We are living in the era of “fake news.” Every study and every data point is up for debate. The media isn’t just reporting on data anymore—in many cases it is offering original analysis, ushering in a new era of data journalism. In the last four years, online outlets such as FiveThirtyEight and columns like The Upshot in The New York Times have put the work of data journalists front and center.
Data Journalism and Data Public Relations
The Associated Press recently added a chapter on data journalism in its 2017 Stylebook as guidance for journalists in acquiring, evaluating, reproducing and reporting on data. This guidance isn’t just for journalists.
As public relations professionals, it is imperative that we understand data from clients or that we provide to our clients will not simply be taken at face value every time.
I’ve written several press releases regarding original research and surveys in my career, and it is one of the more daunting writing tasks I’ve faced. The challenge lies not in understanding every factor in the research or reading binders full of cross tabs. It lies within you as a PR professional to not just explain the numbers, but how the research was conducted and funded.
Transparency in Numbers
We want to generate earned coverage for our clients, but to present data in the most transparent way possible, we must let the numbers tell the story.

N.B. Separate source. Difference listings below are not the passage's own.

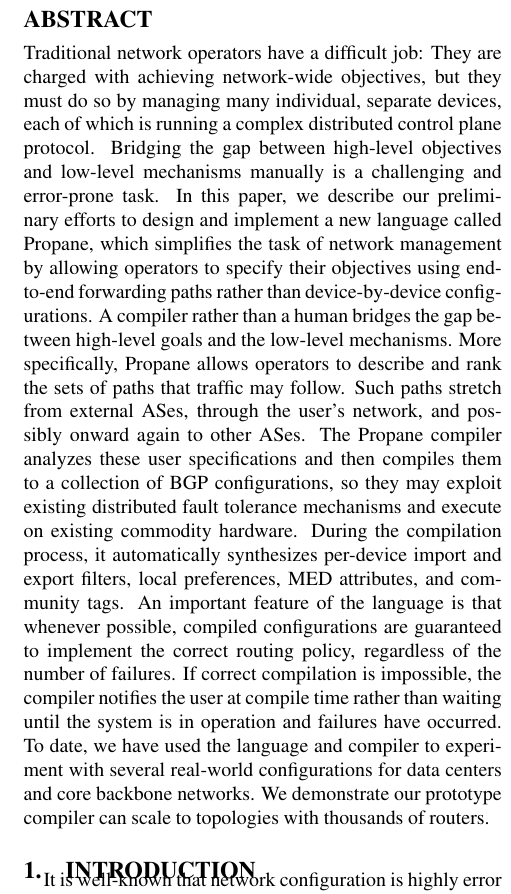
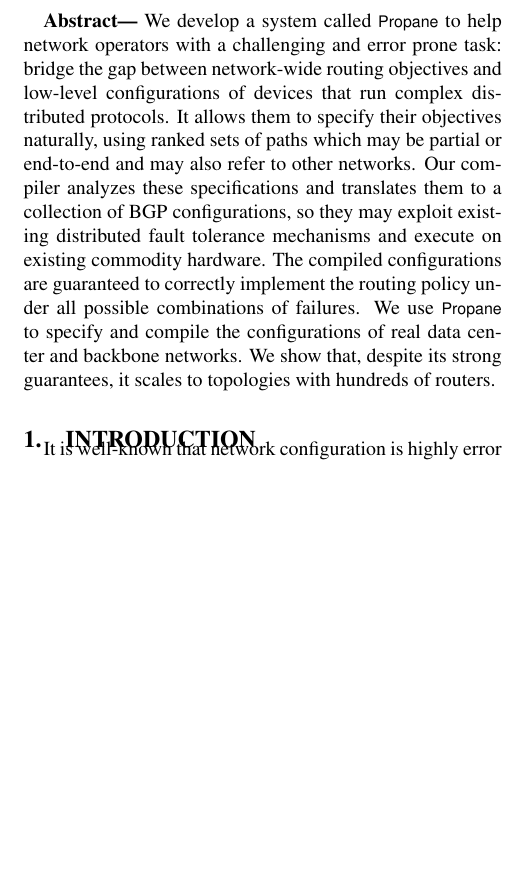
Before and after one commit to rabeckett/propane, a LaTeX paper (paper/paper.tex, which reads paper/abstract.tex): part of one column of page 1 of 14, cut at the place of the change, the shorter picture padded with empty space. Compiled offline with pdfLaTeX.

Commit message:
new abstract

```diff
--- a/paper/abstract.tex
+++ b/paper/abstract.tex
@@ -27,35 +26,50 @@
 %% We have implemented a compiler for \sysname and evaluated it against several real-world configurations for data centers and core backbone networks. We demonstrate the \sysname compiler can scale to
 %% topologies with thousands of routers.
 %
-Traditional network operators have a difficult job: They are charged
-with achieving network-wide objectives, but they must do so by
-managing many individual, separate devices, each of which is running a
-complex distributed control plane protocol.  Bridging the gap between
-high-level objectives and low-level mechanisms manually is a challenging and
-error-prone task.
+%\begin{abstract}
+%Traditional network operators have a difficult job: They are charged
+%with achieving network-wide objectives, but they must do so by
+%managing many individual, separate devices, each of which is running a
+%complex distributed control plane protocol.  Bridging the gap between
+%high-level objectives and low-level mechanisms manually is a challenging and
+%error-prone task.
+%%
+%In this paper, we describe our preliminary efforts to design and
+%implement a new language called Propane, which simplifies the task of
+%network management by allowing operators to specify their objectives
+%using end-to-end forwarding paths rather than device-by-device
+%configurations.  A compiler rather than a human bridges the gap
+%between high-level goals and the low-level mechanisms.  More
+%specifically, Propane allows operators to describe and rank the sets
+%of paths that traffic may follow.  Such paths stretch from external
+%ASes, through the user's network, and possibly onward again to other
+%ASes.  The Propane compiler analyzes these user specifications and
+%then compiles them to a collection of BGP configurations, so they may
+%exploit existing distributed fault tolerance mechanisms and
+%execute on existing commodity hardware.  During the compilation
+%process, it automatically synthesizes per-device import and export
+%filters, local preferences, MED attributes, and community tags.  An
+%important feature of the language is that whenever possible, compiled
+%configurations are guaranteed to implement the correct routing policy,
+%regardless of the number of failures.  If correct compilation is
+%impossible, the compiler notifies the user at compile time rather than
+%waiting until the system is in operation and failures have occurred.
+%To date, we have used the language and compiler to experiment with
+%several real-world configurations for data centers and core backbone
+%networks.  We demonstrate our prototype compiler can scale to
+%topologies with thousands of routers.
+%\end{abstract}
+
+\textbf{Abstract---}
+We develop a system called \sysname to help network operators with a challenging and error prone task: bridge the gap between network-wide routing objectives and low-level configurations of devices that run complex distributed protocols.
 %
-In this paper, we describe our preliminary efforts to design and
-implement a new language called Propane, which simplifies the task of
-network management by allowing operators to specify their objectives
-using end-to-end forwarding paths rather than device-by-device
-configurations.  A compiler rather than a human bridges the gap
-between high-level goals and the low-level mechanisms.  More
-specifically, Propane allows operators to describe and rank the sets
-of paths that traffic may follow.  Such paths stretch from external
-ASes, through the user's network, and possibly onward again to other
-ASes.  The Propane compiler analyzes these user specifications and
-then compiles them to a collection of BGP configurations, so they may
+It allows them to specify their objectives naturally, using ranked sets of paths which may be partial or end-to-end and may also refer to other networks.
+%
+Our compiler analyzes these specifications and translates them to a collection of BGP configurations, so they may
 exploit existing distributed fault tolerance mechanisms and
-execute on existing commodity hardware.  During the compilation
-process, it automatically synthesizes per-device import and export
-filters, local preferences, MED attributes, and community tags.  An
-important feature of the language is that whenever possible, compiled
-configurations are guaranteed to implement the correct routing policy,
-regardless of the number of failures.  If correct compilation is
-impossible, the compiler notifies the user at compile time rather than
-waiting until the system is in operation and failures have occurred.
-To date, we have used the language and compiler to experiment with
-several real-world configurations for data centers and core backbone
-networks.  We demonstrate our prototype compiler can scale to
-topologies with thousands of routers.
-\end{abstract}
+execute on existing commodity hardware.
+%
+The compiled configurations are guaranteed to correctly implement the routing policy under all possible combinations of failures.
+%
+We use \sysname to specify and compile the configurations of real
+data center and backbone networks.  We show that, despite its strong guarantees, it scales to topologies with hundreds of routers.
```
Also changed, not shown: paper/abstract.tex (1 more changed lines).
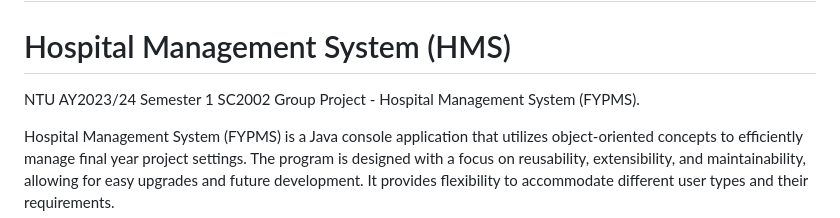
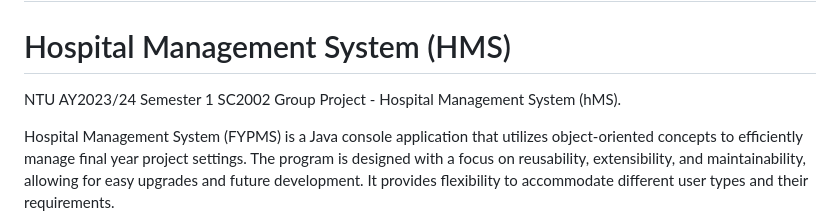
Before and after one commit to KuroInit/SC2002_Assignment, a Markdown page: README.md, the part around the change. GitHub-like rendering.

```diff
--- a/README.md
+++ b/README.md
@@ -2,7 +2,7 @@
 
 # Hospital Management System (HMS)
 
-NTU AY2023/24 Semester 1 SC2002 Group Project - Hospital Management System (FYPMS).
+NTU AY2023/24 Semester 1 SC2002 Group Project - Hospital Management System (hMS).
 
 Hospital Management System (FYPMS) is a Java console application that utilizes object-oriented concepts to efficiently manage final year project settings. The program is designed with a focus on reusability, extensibility, and maintainability, allowing for easy upgrades and future development. It provides flexibility to accommodate different user types and their requirements.
 
```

That can mean letting your inner cheerleader take a break for a bit and write what the data says, not what it means. Spokespeople, such as the researchers themselves and in many cases, data journalists, will expand on the conclusions and meaning of the data.
Pick three of the strongest data points to highlight in your release with analysis from an authorized spokesperson or the researchers, and offer the full study results to media. Be sure to include the survey methodology in your release, either within the body of the text or as an editor’s note.
There is a justifiable level of skepticism from reporters when a company or organization releases data that supports its mission or viewpoint. It is not uncommon to release research funded by an industry or company, but disclosing any financial interest up front will help reporters in evaluating your data.
This may pose a risk in the research being dismissed as biased, but one should consider the story of Coca-Cola and the research group Global Energy Balance Network. In 2015, the New York Times disclosed the soft drink giant was funding a scientific research group whose work had downplayed the role soda consumption plays in obesity. The report found Global Energy Balance Network failed to disclose it’s financial relationship with Coca-Cola on its website.
Our need to consume and analyze data is not going away anytime soon. Public relations professionals need to develop the same critical thinking and analytical skills data journalists use. With these skills in hand, you can put the data to use in crafting materials that enhance your standing as a reputable source of information.